- **TASK INSTRUCTIONS**
Your task is to repeat the entries underneath exactly, minus the pictures.

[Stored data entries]

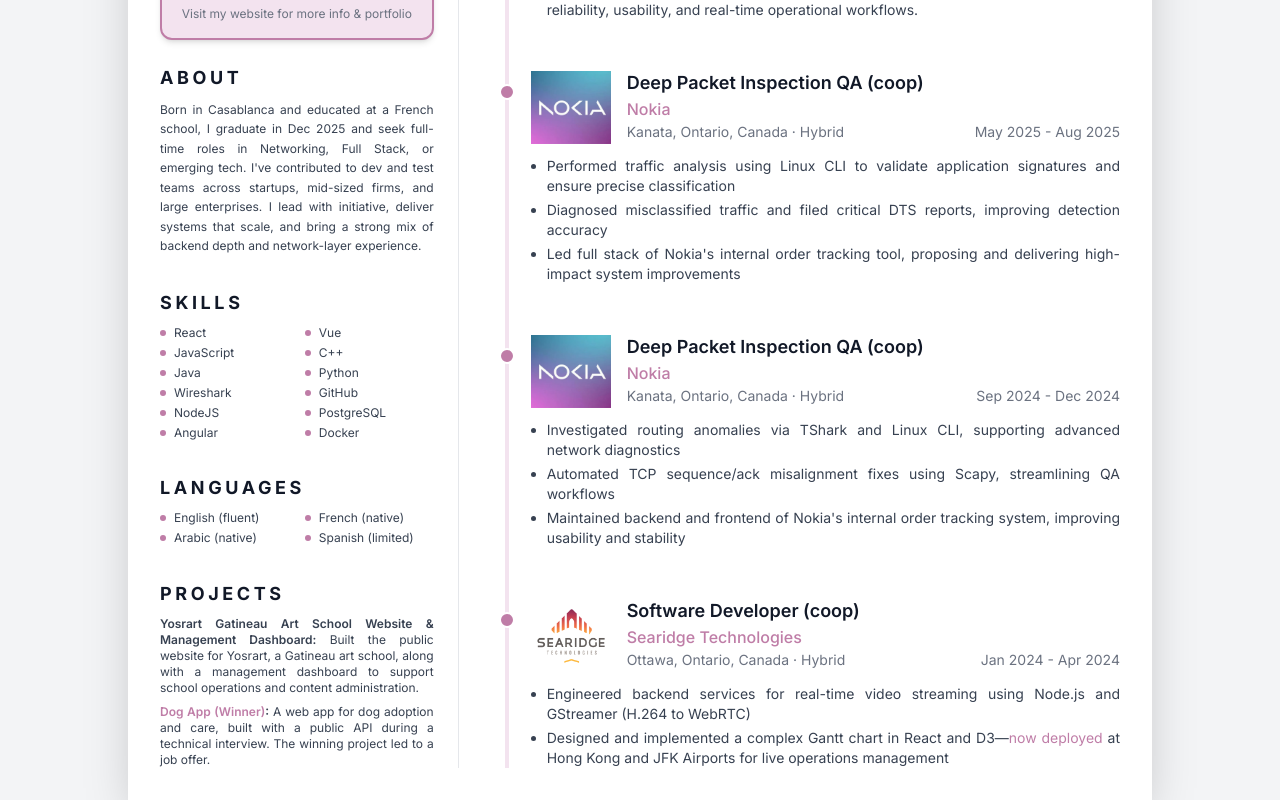
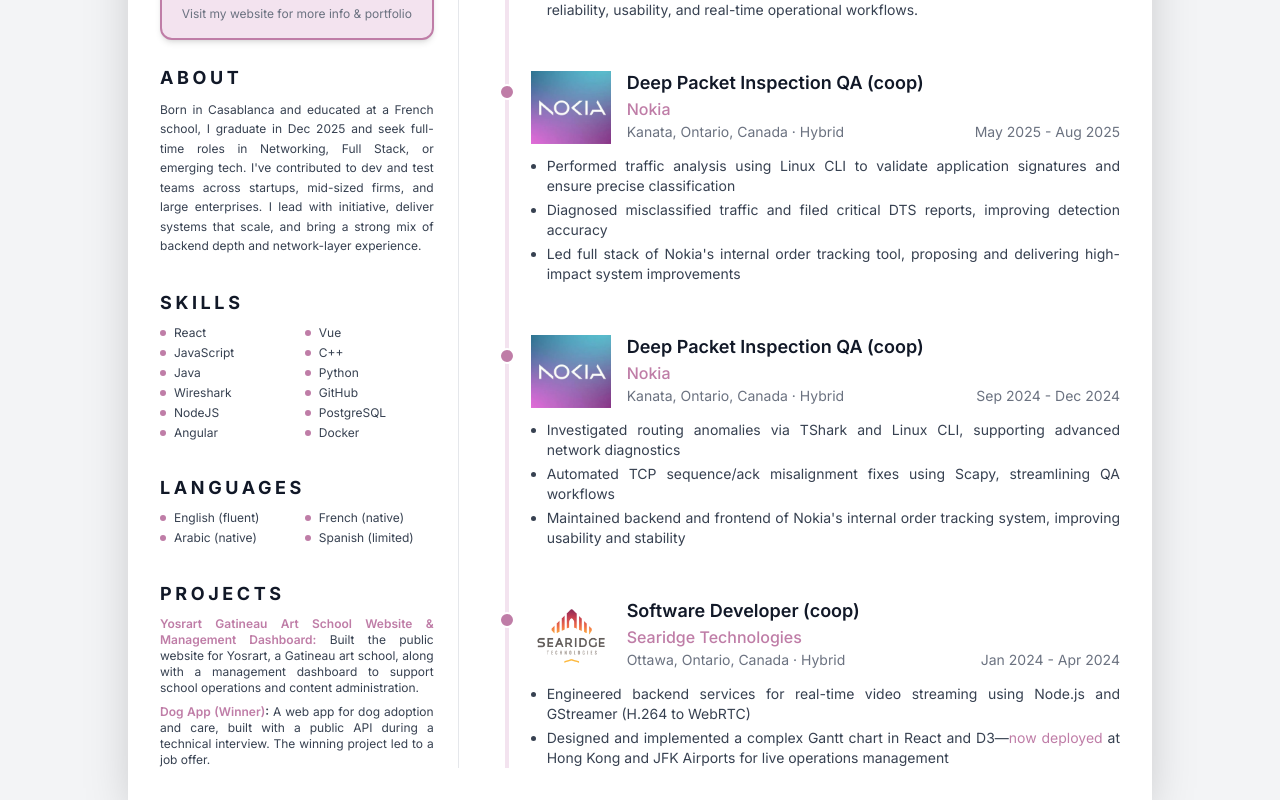
Before and after one commit to linamoussadek/Lina-Moussadek-CV, a Next.js app: page /cv in a window 1280 px wide. Shown: the part 522-1322 px from the top of the page. Built offline with nearby package versions, Linux system fonts and the light colour scheme.

Commit message:
Highlight Yosrart project title in CV
Co-authored-by: Lina Moussadek <linamoussadek@users.noreply.github.com>

```diff
--- a/app/cv/page.tsx
+++ b/app/cv/page.tsx
@@ -271,7 +271,7 @@ export default function CVPage() {
                   <h2 className="text-lg font-bold text-gray-900 dark:text-white light:text-gray-900 mb-2 tracking-[0.2em]">PROJECTS</h2>
                   <div className="space-y-2">
                     <div className="text-xs text-gray-700 dark:text-gray-300 light:text-gray-700 text-justify">
-                      <span className="font-semibold">Yosrart Gatineau Art School Website & Management Dashboard:</span> Built the public website for Yosrart, a Gatineau art school, along with a management dashboard to support school operations and content administration.
+                      <span className="font-semibold text-[var(--mauve)] dark:text-gray-400 light:text-gray-600">Yosrart Gatineau Art School Website & Management Dashboard:</span> Built the public website for Yosrart, a Gatineau art school, along with a management dashboard to support school operations and content administration.
                     </div>
                     <div className="text-xs text-gray-700 dark:text-gray-300 light:text-gray-700 text-justify">
                       <span className="font-semibold"><a href="https://linamoussadek.github.io/DogApp/" target="_blank" rel="noopener noreferrer" className="text-[var(--mauve)] dark:text-gray-400 light:text-gray-600 hover:underline">Dog App (Winner)</a>:</span> A web app for dog adoption and care, built with a public API during a technical interview. The winning project led to a job offer.
```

- **ANSWER SPACE**
Before and after one commit to linamoussadek/Lina-Moussadek-CV, a Next.js app: page /cv in a window 1280 px wide. Shown: the part 522-1322 px from the top of the page. Built offline with nearby package versions, Linux system fonts and the light colour scheme.

Commit message:
Highlight Yosrart project title in CV
Co-authored-by: Lina Moussadek <linamoussadek@users.noreply.github.com>

```diff
--- a/app/cv/page.tsx
+++ b/app/cv/page.tsx
@@ -271,7 +271,7 @@ export default function CVPage() {
                   <h2 className="text-lg font-bold text-gray-900 dark:text-white light:text-gray-900 mb-2 tracking-[0.2em]">PROJECTS</h2>
                   <div className="space-y-2">
                     <div className="text-xs text-gray-700 dark:text-gray-300 light:text-gray-700 text-justify">
-                      <span className="font-semibold">Yosrart Gatineau Art School Website & Management Dashboard:</span> Built the public website for Yosrart, a Gatineau art school, along with a management dashboard to support school operations and content administration.
+                      <span className="font-semibold text-[var(--mauve)] dark:text-gray-400 light:text-gray-600">Yosrart Gatineau Art School Website & Management Dashboard:</span> Built the public website for Yosrart, a Gatineau art school, along with a management dashboard to support school operations and content administration.
                     </div>
                     <div className="text-xs text-gray-700 dark:text-gray-300 light:text-gray-700 text-justify">
                       <span className="font-semibold"><a href="https://linamoussadek.github.io/DogApp/" target="_blank" rel="noopener noreferrer" className="text-[var(--mauve)] dark:text-gray-400 light:text-gray-600 hover:underline">Dog App (Winner)</a>:</span> A web app for dog adoption and care, built with a public API during a technical interview. The winning project led to a job offer.
```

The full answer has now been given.